People who are doing discharge planning should take an in-depth look at patients’ abilities to manage in the place to which they will be discharged and ask the right questions to determine if they can be compliant in that environment, adds Michele Kala, RN, MS, surveyor for the Healthcare Facilities Accreditation Program.
It’s not enough to pop in, check off the boxes for a three-minute questionnaire, and arrange services. Discharge planners have to assess the patient’s ability to be compliant and put them in the best environment to make it happen, she says.
When case managers perform a discharge evaluation, they should include an assessment of whether the patient can go back to where he or she was before admission, says Jackie Birmingham, RN, BSN, MS, CMAC, vice president emerita of clinical leadership for Curaspan Health Group, a transition management software company based in Newton, MA.
"The Centers for Medicare & Medicaid Services (CMS) doesn’t want hospitals to just send patients back to the same level of care. If a patient meets acute care admission criteria, they are very sick and something in their care plan has to change. CMS wants discharge planners to pay more attention to assessing patients for continuing care needs," she says.
It’s logical to assess patients differently depending on where they came from, Birmingham says. "Patients who came from a skilled nursing facility may have different reasons for the admission than patients who came from the home environment. Case managers need to drill down and find out why patients were admitted," Birmingham says.
Look at the whole gamut of care patients have been receiving and collaborate with the attending physicians to decide where they should go next based on where they came from, Birmingham says.

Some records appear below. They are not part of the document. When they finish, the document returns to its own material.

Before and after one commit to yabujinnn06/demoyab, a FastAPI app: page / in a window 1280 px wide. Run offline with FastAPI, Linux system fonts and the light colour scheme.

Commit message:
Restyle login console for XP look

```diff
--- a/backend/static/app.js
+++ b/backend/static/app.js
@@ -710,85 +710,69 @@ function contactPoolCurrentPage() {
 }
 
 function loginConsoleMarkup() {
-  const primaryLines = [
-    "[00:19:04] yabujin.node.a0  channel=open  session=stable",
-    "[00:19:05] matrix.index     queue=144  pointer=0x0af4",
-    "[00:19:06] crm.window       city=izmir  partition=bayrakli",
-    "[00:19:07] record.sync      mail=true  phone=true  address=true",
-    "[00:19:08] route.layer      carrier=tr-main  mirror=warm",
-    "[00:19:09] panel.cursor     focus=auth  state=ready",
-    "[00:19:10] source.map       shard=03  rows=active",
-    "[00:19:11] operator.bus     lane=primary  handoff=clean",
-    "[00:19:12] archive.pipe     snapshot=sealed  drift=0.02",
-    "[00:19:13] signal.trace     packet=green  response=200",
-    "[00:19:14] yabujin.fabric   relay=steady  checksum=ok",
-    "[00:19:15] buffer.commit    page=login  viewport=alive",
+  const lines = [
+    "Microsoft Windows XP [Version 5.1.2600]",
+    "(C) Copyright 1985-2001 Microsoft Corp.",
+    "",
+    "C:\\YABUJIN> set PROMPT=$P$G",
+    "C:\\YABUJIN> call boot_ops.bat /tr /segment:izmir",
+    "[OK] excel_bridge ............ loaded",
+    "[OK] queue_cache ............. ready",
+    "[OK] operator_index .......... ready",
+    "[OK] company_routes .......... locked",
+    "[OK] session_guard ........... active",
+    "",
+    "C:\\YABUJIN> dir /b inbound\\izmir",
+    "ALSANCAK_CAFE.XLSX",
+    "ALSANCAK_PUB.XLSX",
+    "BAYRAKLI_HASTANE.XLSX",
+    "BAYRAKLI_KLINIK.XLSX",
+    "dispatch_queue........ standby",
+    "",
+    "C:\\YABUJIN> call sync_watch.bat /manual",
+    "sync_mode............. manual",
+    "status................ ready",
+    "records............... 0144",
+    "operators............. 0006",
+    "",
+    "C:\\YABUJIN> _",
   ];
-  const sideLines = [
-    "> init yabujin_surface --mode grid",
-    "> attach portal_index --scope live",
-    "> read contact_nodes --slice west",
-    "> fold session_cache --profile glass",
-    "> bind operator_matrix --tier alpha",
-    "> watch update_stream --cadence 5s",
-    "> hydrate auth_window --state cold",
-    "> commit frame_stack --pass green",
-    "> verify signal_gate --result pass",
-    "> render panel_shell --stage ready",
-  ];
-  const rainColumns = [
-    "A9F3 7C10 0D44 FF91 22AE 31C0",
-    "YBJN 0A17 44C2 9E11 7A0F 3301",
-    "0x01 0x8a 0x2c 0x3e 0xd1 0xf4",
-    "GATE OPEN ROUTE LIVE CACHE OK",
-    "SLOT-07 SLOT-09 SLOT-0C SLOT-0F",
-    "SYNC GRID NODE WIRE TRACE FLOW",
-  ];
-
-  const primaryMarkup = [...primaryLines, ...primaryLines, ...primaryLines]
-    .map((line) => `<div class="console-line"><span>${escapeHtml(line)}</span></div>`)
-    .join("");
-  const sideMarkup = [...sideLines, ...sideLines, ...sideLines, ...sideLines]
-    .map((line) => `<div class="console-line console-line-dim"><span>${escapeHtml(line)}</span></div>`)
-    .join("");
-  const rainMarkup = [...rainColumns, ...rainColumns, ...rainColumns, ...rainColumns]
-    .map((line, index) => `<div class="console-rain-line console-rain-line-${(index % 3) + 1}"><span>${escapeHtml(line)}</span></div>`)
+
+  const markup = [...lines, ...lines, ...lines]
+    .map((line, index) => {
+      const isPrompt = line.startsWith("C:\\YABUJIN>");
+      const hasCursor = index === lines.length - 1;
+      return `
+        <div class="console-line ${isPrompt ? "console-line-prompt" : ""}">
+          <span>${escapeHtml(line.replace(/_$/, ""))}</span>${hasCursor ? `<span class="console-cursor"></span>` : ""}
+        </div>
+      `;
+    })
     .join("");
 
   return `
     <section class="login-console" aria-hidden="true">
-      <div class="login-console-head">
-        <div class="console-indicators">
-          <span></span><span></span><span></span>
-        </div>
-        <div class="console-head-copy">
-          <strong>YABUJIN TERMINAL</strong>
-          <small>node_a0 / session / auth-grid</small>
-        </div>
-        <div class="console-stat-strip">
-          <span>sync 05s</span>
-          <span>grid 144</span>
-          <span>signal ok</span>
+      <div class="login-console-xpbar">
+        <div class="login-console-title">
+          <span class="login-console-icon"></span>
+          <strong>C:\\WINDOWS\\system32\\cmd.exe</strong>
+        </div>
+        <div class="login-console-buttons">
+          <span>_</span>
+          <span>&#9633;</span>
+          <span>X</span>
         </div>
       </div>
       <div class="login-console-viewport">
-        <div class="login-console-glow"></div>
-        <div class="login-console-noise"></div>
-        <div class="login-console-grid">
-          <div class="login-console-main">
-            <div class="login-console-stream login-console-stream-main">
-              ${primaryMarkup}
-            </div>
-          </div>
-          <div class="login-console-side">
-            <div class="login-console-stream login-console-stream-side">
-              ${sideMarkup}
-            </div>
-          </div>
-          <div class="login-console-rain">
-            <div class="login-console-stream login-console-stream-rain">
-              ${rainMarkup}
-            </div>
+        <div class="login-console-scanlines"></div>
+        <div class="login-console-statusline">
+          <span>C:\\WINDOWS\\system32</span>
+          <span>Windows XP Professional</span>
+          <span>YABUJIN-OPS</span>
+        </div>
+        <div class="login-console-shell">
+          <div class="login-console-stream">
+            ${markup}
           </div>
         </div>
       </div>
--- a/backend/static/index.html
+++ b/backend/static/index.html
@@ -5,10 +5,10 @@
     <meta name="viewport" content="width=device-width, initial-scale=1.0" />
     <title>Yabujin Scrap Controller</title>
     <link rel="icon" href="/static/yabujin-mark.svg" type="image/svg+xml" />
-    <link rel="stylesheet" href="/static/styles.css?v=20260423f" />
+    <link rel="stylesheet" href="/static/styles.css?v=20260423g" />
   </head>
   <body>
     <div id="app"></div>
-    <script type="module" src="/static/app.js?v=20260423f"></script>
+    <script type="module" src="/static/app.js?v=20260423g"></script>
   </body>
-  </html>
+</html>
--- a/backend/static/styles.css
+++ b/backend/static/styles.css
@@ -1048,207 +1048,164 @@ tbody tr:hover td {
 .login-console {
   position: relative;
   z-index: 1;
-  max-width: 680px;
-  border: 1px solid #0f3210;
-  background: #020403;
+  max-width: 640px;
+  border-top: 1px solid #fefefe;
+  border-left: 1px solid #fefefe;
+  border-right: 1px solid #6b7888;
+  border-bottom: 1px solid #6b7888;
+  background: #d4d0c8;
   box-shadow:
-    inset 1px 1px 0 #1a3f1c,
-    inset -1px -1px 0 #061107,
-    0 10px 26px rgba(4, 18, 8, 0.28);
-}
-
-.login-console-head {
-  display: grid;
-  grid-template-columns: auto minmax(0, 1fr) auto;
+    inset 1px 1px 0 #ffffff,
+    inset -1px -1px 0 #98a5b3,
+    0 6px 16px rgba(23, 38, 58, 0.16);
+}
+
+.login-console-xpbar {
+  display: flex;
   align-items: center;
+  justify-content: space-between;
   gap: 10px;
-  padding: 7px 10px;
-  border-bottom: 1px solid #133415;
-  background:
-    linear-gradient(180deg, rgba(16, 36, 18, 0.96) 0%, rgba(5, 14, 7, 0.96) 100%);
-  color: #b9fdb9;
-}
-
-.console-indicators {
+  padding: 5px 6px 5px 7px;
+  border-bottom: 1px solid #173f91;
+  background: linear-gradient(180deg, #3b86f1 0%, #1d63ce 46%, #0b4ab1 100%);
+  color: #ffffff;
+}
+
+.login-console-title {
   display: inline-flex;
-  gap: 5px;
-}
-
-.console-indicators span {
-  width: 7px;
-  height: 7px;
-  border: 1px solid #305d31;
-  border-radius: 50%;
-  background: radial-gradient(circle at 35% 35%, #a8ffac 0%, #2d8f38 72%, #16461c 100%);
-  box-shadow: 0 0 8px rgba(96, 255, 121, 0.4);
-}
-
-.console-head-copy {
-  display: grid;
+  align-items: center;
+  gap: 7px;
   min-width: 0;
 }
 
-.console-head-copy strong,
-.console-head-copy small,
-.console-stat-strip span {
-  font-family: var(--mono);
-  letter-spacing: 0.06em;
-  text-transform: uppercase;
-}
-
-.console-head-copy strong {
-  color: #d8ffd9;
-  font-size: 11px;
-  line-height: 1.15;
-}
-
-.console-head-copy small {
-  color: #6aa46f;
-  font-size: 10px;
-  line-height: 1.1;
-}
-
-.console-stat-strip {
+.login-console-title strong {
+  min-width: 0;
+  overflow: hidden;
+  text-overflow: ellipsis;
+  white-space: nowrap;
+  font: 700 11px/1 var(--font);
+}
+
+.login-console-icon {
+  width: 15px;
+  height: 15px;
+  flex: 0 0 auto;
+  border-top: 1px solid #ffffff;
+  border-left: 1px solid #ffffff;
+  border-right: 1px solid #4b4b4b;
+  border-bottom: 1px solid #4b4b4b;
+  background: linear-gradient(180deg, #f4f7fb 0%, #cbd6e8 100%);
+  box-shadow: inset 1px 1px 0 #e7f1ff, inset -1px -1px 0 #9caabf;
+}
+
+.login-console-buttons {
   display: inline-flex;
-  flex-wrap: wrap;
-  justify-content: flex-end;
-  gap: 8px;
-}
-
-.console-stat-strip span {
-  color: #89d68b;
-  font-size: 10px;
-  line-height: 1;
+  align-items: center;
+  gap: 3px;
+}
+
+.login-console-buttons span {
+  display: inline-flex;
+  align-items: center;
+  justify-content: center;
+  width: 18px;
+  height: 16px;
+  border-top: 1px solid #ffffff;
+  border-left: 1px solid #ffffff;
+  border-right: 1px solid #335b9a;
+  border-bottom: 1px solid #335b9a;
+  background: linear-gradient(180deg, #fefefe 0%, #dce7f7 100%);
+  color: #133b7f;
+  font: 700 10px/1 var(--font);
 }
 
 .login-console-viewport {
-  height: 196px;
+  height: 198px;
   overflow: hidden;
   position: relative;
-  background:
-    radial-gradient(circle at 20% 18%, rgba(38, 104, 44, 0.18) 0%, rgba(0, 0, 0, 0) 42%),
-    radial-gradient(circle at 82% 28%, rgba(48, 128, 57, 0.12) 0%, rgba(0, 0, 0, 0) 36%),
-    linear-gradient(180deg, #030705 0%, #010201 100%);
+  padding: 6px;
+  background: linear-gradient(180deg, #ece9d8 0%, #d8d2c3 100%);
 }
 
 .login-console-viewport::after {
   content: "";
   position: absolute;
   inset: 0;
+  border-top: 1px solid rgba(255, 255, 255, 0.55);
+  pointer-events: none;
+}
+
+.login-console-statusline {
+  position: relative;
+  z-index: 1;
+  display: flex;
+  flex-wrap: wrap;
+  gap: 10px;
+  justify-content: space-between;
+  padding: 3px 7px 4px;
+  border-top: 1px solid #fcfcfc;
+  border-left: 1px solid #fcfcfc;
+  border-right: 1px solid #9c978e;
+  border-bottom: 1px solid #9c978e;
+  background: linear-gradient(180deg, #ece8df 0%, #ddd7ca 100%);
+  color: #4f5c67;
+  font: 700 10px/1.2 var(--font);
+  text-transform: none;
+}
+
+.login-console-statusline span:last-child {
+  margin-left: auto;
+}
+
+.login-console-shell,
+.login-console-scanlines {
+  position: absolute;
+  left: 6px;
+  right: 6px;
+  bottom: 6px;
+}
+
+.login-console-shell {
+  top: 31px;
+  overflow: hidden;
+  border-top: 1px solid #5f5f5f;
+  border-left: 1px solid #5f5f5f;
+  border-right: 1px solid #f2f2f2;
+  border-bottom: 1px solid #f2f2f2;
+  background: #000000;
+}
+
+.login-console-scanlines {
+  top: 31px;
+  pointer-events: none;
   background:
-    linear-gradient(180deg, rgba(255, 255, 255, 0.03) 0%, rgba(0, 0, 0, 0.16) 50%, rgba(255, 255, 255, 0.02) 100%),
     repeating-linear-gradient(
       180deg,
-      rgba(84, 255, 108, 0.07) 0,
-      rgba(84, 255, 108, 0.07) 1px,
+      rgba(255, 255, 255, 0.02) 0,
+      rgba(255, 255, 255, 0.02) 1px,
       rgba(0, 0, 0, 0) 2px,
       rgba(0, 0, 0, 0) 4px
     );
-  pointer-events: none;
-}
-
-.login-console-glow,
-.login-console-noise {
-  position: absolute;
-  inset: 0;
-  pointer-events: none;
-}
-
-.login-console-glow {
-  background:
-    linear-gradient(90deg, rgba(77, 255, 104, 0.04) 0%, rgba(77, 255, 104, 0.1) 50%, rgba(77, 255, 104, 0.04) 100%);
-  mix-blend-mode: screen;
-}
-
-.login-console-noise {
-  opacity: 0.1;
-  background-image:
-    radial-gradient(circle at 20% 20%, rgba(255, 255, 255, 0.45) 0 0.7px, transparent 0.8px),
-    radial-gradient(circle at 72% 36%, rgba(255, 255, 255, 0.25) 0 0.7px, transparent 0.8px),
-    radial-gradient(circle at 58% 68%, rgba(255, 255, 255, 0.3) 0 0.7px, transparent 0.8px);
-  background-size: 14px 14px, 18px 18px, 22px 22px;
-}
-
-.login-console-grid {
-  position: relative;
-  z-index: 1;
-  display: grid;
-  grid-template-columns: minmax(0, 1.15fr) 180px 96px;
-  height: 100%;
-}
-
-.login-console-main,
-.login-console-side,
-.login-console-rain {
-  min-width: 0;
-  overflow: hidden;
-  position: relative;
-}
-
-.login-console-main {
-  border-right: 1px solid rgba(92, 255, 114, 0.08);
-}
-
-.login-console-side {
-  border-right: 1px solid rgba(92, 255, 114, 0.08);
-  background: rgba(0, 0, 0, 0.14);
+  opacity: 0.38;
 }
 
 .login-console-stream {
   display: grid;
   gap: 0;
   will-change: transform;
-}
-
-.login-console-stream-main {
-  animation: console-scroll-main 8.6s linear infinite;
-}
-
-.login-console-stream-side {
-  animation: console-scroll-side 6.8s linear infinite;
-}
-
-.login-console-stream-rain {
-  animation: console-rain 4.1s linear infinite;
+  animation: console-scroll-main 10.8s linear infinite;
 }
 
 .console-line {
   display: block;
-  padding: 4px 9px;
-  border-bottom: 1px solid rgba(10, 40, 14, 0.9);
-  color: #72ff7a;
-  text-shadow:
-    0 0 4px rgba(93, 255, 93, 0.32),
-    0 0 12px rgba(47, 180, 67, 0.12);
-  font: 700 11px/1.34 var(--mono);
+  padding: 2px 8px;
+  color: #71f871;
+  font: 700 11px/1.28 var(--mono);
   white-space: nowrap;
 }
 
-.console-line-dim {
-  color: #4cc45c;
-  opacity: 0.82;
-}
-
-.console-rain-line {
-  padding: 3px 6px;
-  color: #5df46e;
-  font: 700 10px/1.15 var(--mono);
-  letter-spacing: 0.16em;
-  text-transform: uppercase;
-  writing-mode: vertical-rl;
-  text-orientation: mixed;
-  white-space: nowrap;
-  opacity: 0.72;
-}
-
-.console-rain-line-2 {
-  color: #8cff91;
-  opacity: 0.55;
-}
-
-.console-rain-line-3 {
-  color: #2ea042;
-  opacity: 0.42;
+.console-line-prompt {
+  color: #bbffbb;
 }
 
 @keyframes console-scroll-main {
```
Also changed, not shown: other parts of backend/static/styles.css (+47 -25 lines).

One of the big holes in the discharge planning process is the lack of communication between nursing and case management, Birmingham says. "When nurses complete the initial assessment, they know which patients are likely to have complex needs and they should alert case management," she says.
John Laursen, managing director for Huron Healthcare, suggests daily patient progression rounds during which the entire care team gets together and talks about every patient. "The discussions can be as short as 30 seconds for some patients but should include the patient’s condition, discharge disposition, and the plan for the day. These meetings allow the care team to get on the same page," he says.
"I’m seeing more and more hospitals investing resources in interdisciplinary walking rounds where the staff talk about each patient and their discharge needs. Communication is phenomenal during these rounds, and everybody gets a discharge plan," Kala adds.
Discharge planners should interact with patients and get their input on the discharge plan, says Sue Dill Calloway, RN, MSN, JD, CPHRM, CCM, CCP, president of Patient Safety Education and Consulting in Dublin, OH. "You can’t just produce a discharge plan and hand it to patients. You need to talk to them about the plan and ask them to repeat it. There are 90 million Americans with low health literacy. Discharge planners need to make sure they understand what they are supposed to do," Dill Calloway says. She adds that English is not the primary language for 50 million Americans, so hospitals should use interpreters as needed.
She suggests that case managers make an appointment for a patient to see his or her primary care provider after discharge. "The timing is critical. One study has shown that readmissions were reduced if the patient has a follow-up appointment within one to four days after discharge," she says.
There are some patients who are going to be noncompliant no matter what you do, Kala points out. "But most patients don’t want to be noncompliant. They just don’t have what they need to follow their discharge plan. It’s a matter of flushing out all the issues and determining the best post-discharge setting and finding the resources they need," she says.